Available data
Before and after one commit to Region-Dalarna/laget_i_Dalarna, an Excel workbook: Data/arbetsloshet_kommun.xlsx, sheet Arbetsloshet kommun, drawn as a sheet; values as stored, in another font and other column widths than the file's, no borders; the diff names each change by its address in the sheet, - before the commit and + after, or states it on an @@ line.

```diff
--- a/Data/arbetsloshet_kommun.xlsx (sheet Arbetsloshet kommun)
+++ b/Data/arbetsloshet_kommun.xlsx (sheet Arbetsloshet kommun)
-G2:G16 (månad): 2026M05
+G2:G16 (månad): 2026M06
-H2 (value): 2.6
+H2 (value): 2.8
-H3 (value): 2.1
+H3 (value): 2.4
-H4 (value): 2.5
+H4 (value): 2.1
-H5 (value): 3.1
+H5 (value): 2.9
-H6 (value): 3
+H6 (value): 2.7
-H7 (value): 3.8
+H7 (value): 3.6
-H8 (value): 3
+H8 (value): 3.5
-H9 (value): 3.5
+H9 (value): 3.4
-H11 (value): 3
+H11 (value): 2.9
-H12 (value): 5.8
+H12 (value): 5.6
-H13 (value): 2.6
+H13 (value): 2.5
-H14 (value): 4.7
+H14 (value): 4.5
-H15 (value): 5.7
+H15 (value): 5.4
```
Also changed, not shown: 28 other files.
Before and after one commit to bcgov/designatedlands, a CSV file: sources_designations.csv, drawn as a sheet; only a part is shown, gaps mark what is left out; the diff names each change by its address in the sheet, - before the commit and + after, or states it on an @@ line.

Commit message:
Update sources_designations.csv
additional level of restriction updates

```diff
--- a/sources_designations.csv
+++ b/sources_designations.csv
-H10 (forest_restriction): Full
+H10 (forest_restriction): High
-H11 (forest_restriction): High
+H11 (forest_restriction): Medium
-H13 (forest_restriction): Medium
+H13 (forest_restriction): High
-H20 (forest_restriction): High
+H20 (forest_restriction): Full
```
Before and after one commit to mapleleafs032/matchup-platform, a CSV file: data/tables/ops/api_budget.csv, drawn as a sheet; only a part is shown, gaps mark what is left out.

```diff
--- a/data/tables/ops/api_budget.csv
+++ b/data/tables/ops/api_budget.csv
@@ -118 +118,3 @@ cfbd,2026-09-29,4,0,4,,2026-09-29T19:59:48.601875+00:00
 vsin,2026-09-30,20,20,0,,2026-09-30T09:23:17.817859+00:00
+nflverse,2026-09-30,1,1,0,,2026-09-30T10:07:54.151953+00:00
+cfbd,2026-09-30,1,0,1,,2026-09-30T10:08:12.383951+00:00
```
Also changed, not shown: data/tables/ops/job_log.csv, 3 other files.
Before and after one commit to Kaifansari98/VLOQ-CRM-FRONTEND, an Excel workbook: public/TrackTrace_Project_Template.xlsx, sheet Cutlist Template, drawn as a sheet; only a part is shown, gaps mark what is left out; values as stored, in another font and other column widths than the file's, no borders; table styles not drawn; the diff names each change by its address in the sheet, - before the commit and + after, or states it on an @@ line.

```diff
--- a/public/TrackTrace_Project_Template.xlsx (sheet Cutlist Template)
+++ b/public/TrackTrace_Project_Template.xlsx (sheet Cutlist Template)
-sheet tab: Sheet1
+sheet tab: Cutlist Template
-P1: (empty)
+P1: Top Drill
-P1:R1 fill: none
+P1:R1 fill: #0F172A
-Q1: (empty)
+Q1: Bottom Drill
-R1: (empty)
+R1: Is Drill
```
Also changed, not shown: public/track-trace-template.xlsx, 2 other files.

What to do
When you write the entries out again, keep every word and mark exactly as it is.

Written solution
Before and after one commit to Region-Dalarna/laget_i_Dalarna, an Excel workbook: Data/arbetsloshet_kommun.xlsx, sheet Arbetsloshet kommun, drawn as a sheet; values as stored, in another font and other column widths than the file's, no borders; the diff names each change by its address in the sheet, - before the commit and + after, or states it on an @@ line.

```diff
--- a/Data/arbetsloshet_kommun.xlsx (sheet Arbetsloshet kommun)
+++ b/Data/arbetsloshet_kommun.xlsx (sheet Arbetsloshet kommun)
-G2:G16 (månad): 2026M05
+G2:G16 (månad): 2026M06
-H2 (value): 2.6
+H2 (value): 2.8
-H3 (value): 2.1
+H3 (value): 2.4
-H4 (value): 2.5
+H4 (value): 2.1
-H5 (value): 3.1
+H5 (value): 2.9
-H6 (value): 3
+H6 (value): 2.7
-H7 (value): 3.8
+H7 (value): 3.6
-H8 (value): 3
+H8 (value): 3.5
-H9 (value): 3.5
+H9 (value): 3.4
-H11 (value): 3
+H11 (value): 2.9
-H12 (value): 5.8
+H12 (value): 5.6
-H13 (value): 2.6
+H13 (value): 2.5
-H14 (value): 4.7
+H14 (value): 4.5
-H15 (value): 5.7
+H15 (value): 5.4
```
Also changed, not shown: 28 other files.
Before and after one commit to bcgov/designatedlands, a CSV file: sources_designations.csv, drawn as a sheet; only a part is shown, gaps mark what is left out; the diff names each change by its address in the sheet, - before the commit and + after, or states it on an @@ line.

Commit message:
Update sources_designations.csv
additional level of restriction updates

```diff
--- a/sources_designations.csv
+++ b/sources_designations.csv
-H10 (forest_restriction): Full
+H10 (forest_restriction): High
-H11 (forest_restriction): High
+H11 (forest_restriction): Medium
-H13 (forest_restriction): Medium
+H13 (forest_restriction): High
-H20 (forest_restriction): High
+H20 (forest_restriction): Full
```
Before and after one commit to mapleleafs032/matchup-platform, a CSV file: data/tables/ops/api_budget.csv, drawn as a sheet; only a part is shown, gaps mark what is left out.

```diff
--- a/data/tables/ops/api_budget.csv
+++ b/data/tables/ops/api_budget.csv
@@ -118 +118,3 @@ cfbd,2026-09-29,4,0,4,,2026-09-29T19:59:48.601875+00:00
 vsin,2026-09-30,20,20,0,,2026-09-30T09:23:17.817859+00:00
+nflverse,2026-09-30,1,1,0,,2026-09-30T10:07:54.151953+00:00
+cfbd,2026-09-30,1,0,1,,2026-09-30T10:08:12.383951+00:00
```
Also changed, not shown: data/tables/ops/job_log.csv, 3 other files.
Before and after one commit to Kaifansari98/VLOQ-CRM-FRONTEND, an Excel workbook: public/TrackTrace_Project_Template.xlsx, sheet Cutlist Template, drawn as a sheet; only a part is shown, gaps mark what is left out; values as stored, in another font and other column widths than the file's, no borders; table styles not drawn; the diff names each change by its address in the sheet, - before the commit and + after, or states it on an @@ line.

```diff
--- a/public/TrackTrace_Project_Template.xlsx (sheet Cutlist Template)
+++ b/public/TrackTrace_Project_Template.xlsx (sheet Cutlist Template)
-sheet tab: Sheet1
+sheet tab: Cutlist Template
-P1: (empty)
+P1: Top Drill
-P1:R1 fill: none
+P1:R1 fill: #0F172A
-Q1: (empty)
+Q1: Bottom Drill
-R1: (empty)
+R1: Is Drill
```
Also changed, not shown: public/track-trace-template.xlsx, 2 other files.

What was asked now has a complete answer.